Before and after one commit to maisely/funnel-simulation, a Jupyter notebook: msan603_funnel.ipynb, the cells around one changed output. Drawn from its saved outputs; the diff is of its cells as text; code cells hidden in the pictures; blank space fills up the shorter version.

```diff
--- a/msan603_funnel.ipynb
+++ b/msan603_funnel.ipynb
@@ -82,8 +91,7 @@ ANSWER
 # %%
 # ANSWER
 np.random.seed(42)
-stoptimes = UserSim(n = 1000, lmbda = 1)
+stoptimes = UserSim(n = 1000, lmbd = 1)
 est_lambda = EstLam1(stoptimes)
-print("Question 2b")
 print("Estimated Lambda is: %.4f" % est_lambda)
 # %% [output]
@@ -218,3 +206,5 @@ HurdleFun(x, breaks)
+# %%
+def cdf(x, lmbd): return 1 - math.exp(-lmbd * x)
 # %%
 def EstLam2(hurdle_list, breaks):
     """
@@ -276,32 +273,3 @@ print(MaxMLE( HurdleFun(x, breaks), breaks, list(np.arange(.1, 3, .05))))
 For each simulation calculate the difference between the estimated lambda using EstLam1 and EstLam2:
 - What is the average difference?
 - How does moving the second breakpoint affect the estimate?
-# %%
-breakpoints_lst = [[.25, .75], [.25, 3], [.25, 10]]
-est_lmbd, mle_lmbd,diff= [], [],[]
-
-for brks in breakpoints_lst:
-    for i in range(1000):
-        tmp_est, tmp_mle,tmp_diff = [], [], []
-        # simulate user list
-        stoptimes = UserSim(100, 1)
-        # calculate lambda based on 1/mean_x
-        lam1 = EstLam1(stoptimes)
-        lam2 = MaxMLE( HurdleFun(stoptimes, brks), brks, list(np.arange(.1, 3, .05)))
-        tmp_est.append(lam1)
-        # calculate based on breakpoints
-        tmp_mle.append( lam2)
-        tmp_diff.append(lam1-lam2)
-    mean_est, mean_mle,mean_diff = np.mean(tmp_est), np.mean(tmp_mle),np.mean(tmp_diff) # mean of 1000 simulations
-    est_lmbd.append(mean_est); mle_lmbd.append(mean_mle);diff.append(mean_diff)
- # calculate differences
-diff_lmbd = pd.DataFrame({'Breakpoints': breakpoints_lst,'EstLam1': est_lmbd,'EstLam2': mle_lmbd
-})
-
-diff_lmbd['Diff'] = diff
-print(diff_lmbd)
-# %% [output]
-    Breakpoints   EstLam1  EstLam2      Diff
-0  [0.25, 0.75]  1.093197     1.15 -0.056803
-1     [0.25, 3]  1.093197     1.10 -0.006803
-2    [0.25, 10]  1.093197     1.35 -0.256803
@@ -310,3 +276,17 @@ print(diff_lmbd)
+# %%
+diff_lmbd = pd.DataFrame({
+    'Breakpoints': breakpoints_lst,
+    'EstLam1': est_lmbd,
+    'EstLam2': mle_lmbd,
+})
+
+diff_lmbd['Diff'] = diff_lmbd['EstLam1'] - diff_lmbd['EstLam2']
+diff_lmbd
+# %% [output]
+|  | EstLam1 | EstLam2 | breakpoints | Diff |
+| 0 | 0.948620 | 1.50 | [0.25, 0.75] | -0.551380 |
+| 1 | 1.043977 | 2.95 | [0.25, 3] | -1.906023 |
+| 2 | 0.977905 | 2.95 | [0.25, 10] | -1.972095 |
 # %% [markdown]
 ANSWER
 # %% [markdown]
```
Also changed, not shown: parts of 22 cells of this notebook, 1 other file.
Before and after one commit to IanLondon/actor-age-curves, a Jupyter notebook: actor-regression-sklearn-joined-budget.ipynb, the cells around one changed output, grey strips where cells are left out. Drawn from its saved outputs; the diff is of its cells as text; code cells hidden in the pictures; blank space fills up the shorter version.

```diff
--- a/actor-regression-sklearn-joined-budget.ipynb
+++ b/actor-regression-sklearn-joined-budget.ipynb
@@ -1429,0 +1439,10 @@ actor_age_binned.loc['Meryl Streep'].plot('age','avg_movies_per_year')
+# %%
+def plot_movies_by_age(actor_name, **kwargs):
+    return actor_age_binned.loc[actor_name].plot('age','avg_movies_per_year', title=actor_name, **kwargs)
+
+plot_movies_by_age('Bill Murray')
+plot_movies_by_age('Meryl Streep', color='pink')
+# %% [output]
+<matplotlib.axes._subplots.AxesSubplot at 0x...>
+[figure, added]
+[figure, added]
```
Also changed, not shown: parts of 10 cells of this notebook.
---
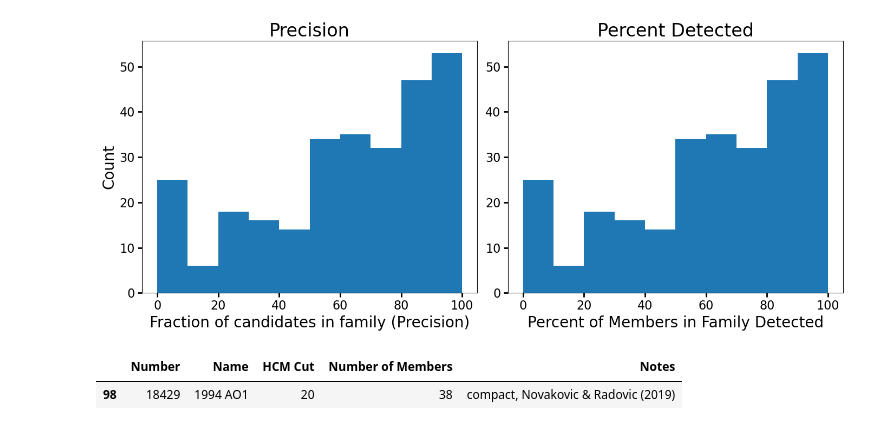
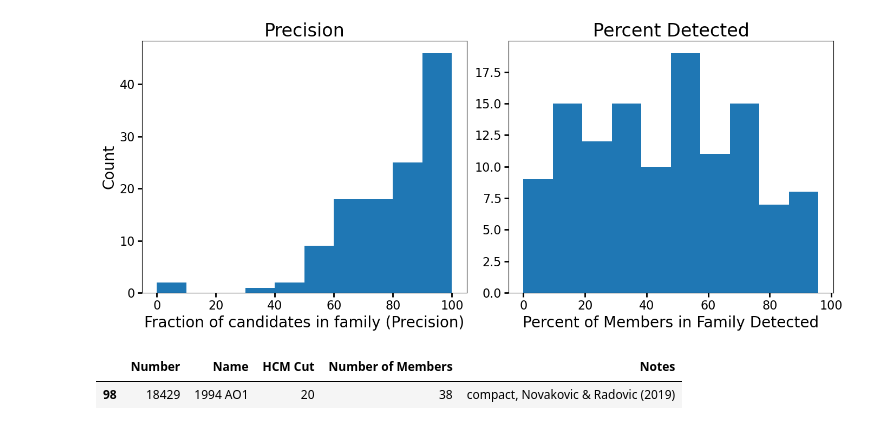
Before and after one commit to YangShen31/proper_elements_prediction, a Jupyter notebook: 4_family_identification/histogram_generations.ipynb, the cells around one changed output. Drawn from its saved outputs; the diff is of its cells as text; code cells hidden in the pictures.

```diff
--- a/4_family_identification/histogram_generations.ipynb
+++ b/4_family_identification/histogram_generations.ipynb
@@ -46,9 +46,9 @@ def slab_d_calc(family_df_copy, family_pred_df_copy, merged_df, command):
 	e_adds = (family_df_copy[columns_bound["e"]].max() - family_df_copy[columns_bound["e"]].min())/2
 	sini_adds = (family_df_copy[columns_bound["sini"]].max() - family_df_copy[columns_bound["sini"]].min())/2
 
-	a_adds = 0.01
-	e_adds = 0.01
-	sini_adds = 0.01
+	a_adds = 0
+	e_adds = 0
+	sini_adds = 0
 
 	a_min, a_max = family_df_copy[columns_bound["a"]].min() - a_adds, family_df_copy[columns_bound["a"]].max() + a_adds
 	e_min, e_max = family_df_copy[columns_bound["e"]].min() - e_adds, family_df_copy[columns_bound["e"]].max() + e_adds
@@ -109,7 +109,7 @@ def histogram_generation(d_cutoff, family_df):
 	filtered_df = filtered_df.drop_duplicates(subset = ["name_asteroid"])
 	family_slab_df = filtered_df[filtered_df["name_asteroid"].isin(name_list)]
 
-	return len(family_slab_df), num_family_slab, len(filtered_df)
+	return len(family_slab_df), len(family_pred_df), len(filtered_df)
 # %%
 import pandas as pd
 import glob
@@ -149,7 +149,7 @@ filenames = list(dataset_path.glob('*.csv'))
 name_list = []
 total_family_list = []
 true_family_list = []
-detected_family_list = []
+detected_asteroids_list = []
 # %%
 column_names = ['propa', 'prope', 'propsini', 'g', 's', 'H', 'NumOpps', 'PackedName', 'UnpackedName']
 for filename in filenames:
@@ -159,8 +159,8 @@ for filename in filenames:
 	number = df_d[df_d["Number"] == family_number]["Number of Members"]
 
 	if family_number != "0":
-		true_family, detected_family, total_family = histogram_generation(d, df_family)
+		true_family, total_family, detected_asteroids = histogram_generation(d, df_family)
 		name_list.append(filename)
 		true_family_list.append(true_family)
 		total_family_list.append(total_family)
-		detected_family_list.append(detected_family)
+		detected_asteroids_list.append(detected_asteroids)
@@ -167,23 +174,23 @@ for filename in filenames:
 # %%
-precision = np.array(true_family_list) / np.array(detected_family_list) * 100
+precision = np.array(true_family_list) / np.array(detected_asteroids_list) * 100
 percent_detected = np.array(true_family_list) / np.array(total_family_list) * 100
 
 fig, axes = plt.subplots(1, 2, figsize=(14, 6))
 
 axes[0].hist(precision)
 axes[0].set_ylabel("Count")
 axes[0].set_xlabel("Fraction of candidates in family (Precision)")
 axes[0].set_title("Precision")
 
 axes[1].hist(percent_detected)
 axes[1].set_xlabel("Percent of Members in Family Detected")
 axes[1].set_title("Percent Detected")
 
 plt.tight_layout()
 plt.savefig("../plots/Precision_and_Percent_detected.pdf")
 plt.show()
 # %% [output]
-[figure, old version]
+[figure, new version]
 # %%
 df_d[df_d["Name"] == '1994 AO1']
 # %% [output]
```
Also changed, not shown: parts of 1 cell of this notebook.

REQUIRED ACTION => Filter the data down to the lines that contain the string "stoptimes", and copy them.

RESULT FOR THIS TASK =>
-stoptimes = UserSim(n = 1000, lmbda = 1)
+stoptimes = UserSim(n = 1000, lmbd = 1)
 est_lambda = EstLam1(stoptimes)
-        stoptimes = UserSim(100, 1)
-        lam1 = EstLam1(stoptimes)
-        lam2 = MaxMLE( HurdleFun(stoptimes, brks), brks, list(np.arange(.1, 3, .05)))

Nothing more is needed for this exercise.